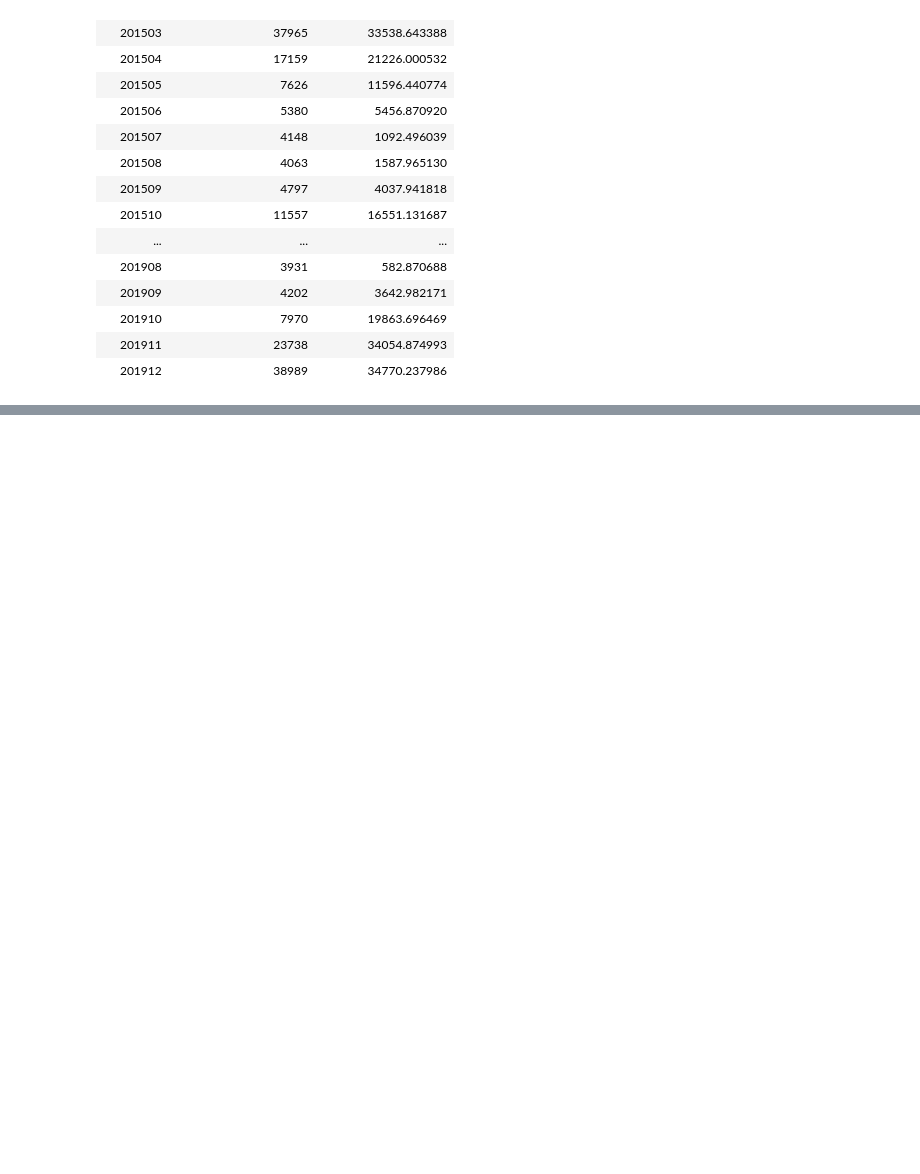
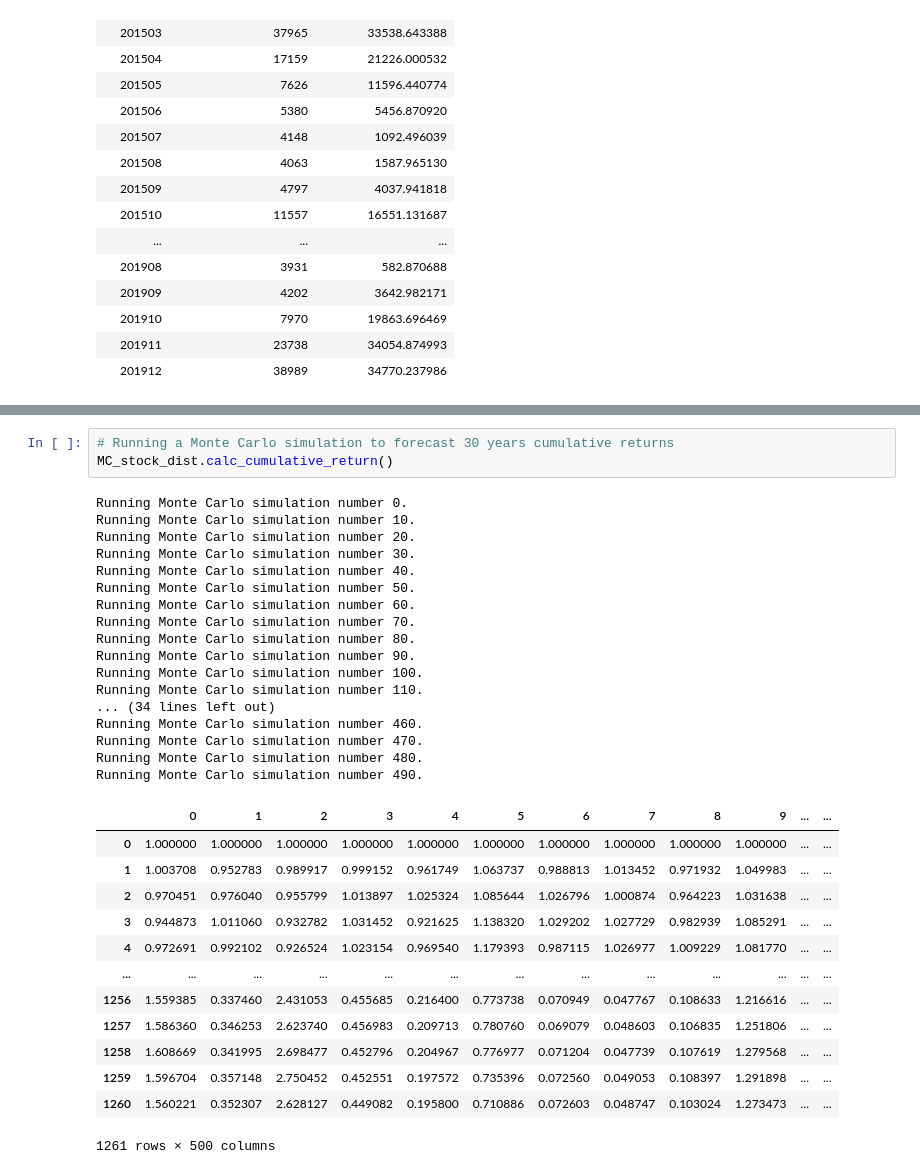
Before and after one commit to SabahatJK/EDA_NG, a Jupyter notebook: Starter Code_SK.ipynb, the cells around one changed output, grey strips where cells are left out. Saved outputs shown, nothing was run; the diff lists cells and outputs as text; blank space fills up the shorter version.

```diff
--- a/Starter Code_SK.ipynb
+++ b/Starter Code_SK.ipynb
@@ -990,0 +1028,34 @@ pn.Column(interact_panel[0][0], interact_panel[1][0], scroll=False, width=500)
+# %%
+# Running a Monte Carlo simulation to forecast 30 years cumulative returns
+MC_stock_dist.calc_cumulative_return()
+# %% [output]
+Running Monte Carlo simulation number 0.
+Running Monte Carlo simulation number 10.
+Running Monte Carlo simulation number 20.
+Running Monte Carlo simulation number 30.
+Running Monte Carlo simulation number 40.
+Running Monte Carlo simulation number 50.
+Running Monte Carlo simulation number 60.
+Running Monte Carlo simulation number 70.
+Running Monte Carlo simulation number 80.
+Running Monte Carlo simulation number 90.
+Running Monte Carlo simulation number 100.
+Running Monte Carlo simulation number 110.
+... (34 lines left out)
+Running Monte Carlo simulation number 460.
+Running Monte Carlo simulation number 470.
+Running Monte Carlo simulation number 480.
+Running Monte Carlo simulation number 490.
+|  | 0 | 1 | 2 | 3 | 4 | 5 | 6 | 7 | 8 | 9 | ... | ... |
+| 0 | 1.000000 | 1.000000 | 1.000000 | 1.000000 | 1.000000 | 1.000000 | 1.000000 | 1.000000 | 1.000000 | 1.000000 | ... | ... |
+| 1 | 1.003708 | 0.952783 | 0.989917 | 0.999152 | 0.961749 | 1.063737 | 0.988813 | 1.013452 | 0.971932 | 1.049983 | ... | ... |
+| 2 | 0.970451 | 0.976040 | 0.955799 | 1.013897 | 1.025324 | 1.085644 | 1.026796 | 1.000874 | 0.964223 | 1.031638 | ... | ... |
+| 3 | 0.944873 | 1.011060 | 0.932782 | 1.031452 | 0.921625 | 1.138320 | 1.029202 | 1.027729 | 0.982939 | 1.085291 | ... | ... |
+| 4 | 0.972691 | 0.992102 | 0.926524 | 1.023154 | 0.969540 | 1.179393 | 0.987115 | 1.026977 | 1.009229 | 1.081770 | ... | ... |
+| ... | ... | ... | ... | ... | ... | ... | ... | ... | ... | ... | ... | ... |
+| 1256 | 1.559385 | 0.337460 | 2.431053 | 0.455685 | 0.216400 | 0.773738 | 0.070949 | 0.047767 | 0.108633 | 1.216616 | ... | ... |
+| 1257 | 1.586360 | 0.346253 | 2.623740 | 0.456983 | 0.209713 | 0.780760 | 0.069079 | 0.048603 | 0.106835 | 1.251806 | ... | ... |
+| 1258 | 1.608669 | 0.341995 | 2.698477 | 0.452796 | 0.204967 | 0.776977 | 0.071204 | 0.047739 | 0.107619 | 1.279568 | ... | ... |
+| 1259 | 1.596704 | 0.357148 | 2.750452 | 0.452551 | 0.197572 | 0.735396 | 0.072560 | 0.049053 | 0.108397 | 1.291898 | ... | ... |
+| 1260 | 1.560221 | 0.352307 | 2.628127 | 0.449082 | 0.195800 | 0.710886 | 0.072603 | 0.048747 | 0.103024 | 1.273473 | ... | ... |
+1261 rows × 500 columns
```
Also changed, not shown: parts of 10 cells of this notebook.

+-------+

**TO DO:**
If a record holds a picture, leave the picture out and copy the rest exactly.

**TASK SOLUTION:**
Before and after one commit to SabahatJK/EDA_NG, a Jupyter notebook: Starter Code_SK.ipynb, the cells around one changed output, grey strips where cells are left out. Saved outputs shown, nothing was run; the diff lists cells and outputs as text; blank space fills up the shorter version.

```diff
--- a/Starter Code_SK.ipynb
+++ b/Starter Code_SK.ipynb
@@ -990,0 +1028,34 @@ pn.Column(interact_panel[0][0], interact_panel[1][0], scroll=False, width=500)
+# %%
+# Running a Monte Carlo simulation to forecast 30 years cumulative returns
+MC_stock_dist.calc_cumulative_return()
+# %% [output]
+Running Monte Carlo simulation number 0.
+Running Monte Carlo simulation number 10.
+Running Monte Carlo simulation number 20.
+Running Monte Carlo simulation number 30.
+Running Monte Carlo simulation number 40.
+Running Monte Carlo simulation number 50.
+Running Monte Carlo simulation number 60.
+Running Monte Carlo simulation number 70.
+Running Monte Carlo simulation number 80.
+Running Monte Carlo simulation number 90.
+Running Monte Carlo simulation number 100.
+Running Monte Carlo simulation number 110.
+... (34 lines left out)
+Running Monte Carlo simulation number 460.
+Running Monte Carlo simulation number 470.
+Running Monte Carlo simulation number 480.
+Running Monte Carlo simulation number 490.
+|  | 0 | 1 | 2 | 3 | 4 | 5 | 6 | 7 | 8 | 9 | ... | ... |
+| 0 | 1.000000 | 1.000000 | 1.000000 | 1.000000 | 1.000000 | 1.000000 | 1.000000 | 1.000000 | 1.000000 | 1.000000 | ... | ... |
+| 1 | 1.003708 | 0.952783 | 0.989917 | 0.999152 | 0.961749 | 1.063737 | 0.988813 | 1.013452 | 0.971932 | 1.049983 | ... | ... |
+| 2 | 0.970451 | 0.976040 | 0.955799 | 1.013897 | 1.025324 | 1.085644 | 1.026796 | 1.000874 | 0.964223 | 1.031638 | ... | ... |
+| 3 | 0.944873 | 1.011060 | 0.932782 | 1.031452 | 0.921625 | 1.138320 | 1.029202 | 1.027729 | 0.982939 | 1.085291 | ... | ... |
+| 4 | 0.972691 | 0.992102 | 0.926524 | 1.023154 | 0.969540 | 1.179393 | 0.987115 | 1.026977 | 1.009229 | 1.081770 | ... | ... |
+| ... | ... | ... | ... | ... | ... | ... | ... | ... | ... | ... | ... | ... |
+| 1256 | 1.559385 | 0.337460 | 2.431053 | 0.455685 | 0.216400 | 0.773738 | 0.070949 | 0.047767 | 0.108633 | 1.216616 | ... | ... |
+| 1257 | 1.586360 | 0.346253 | 2.623740 | 0.456983 | 0.209713 | 0.780760 | 0.069079 | 0.048603 | 0.106835 | 1.251806 | ... | ... |
+| 1258 | 1.608669 | 0.341995 | 2.698477 | 0.452796 | 0.204967 | 0.776977 | 0.071204 | 0.047739 | 0.107619 | 1.279568 | ... | ... |
+| 1259 | 1.596704 | 0.357148 | 2.750452 | 0.452551 | 0.197572 | 0.735396 | 0.072560 | 0.049053 | 0.108397 | 1.291898 | ... | ... |
+| 1260 | 1.560221 | 0.352307 | 2.628127 | 0.449082 | 0.195800 | 0.710886 | 0.072603 | 0.048747 | 0.103024 | 1.273473 | ... | ... |
+1261 rows × 500 columns
```
Also changed, not shown: parts of 10 cells of this notebook.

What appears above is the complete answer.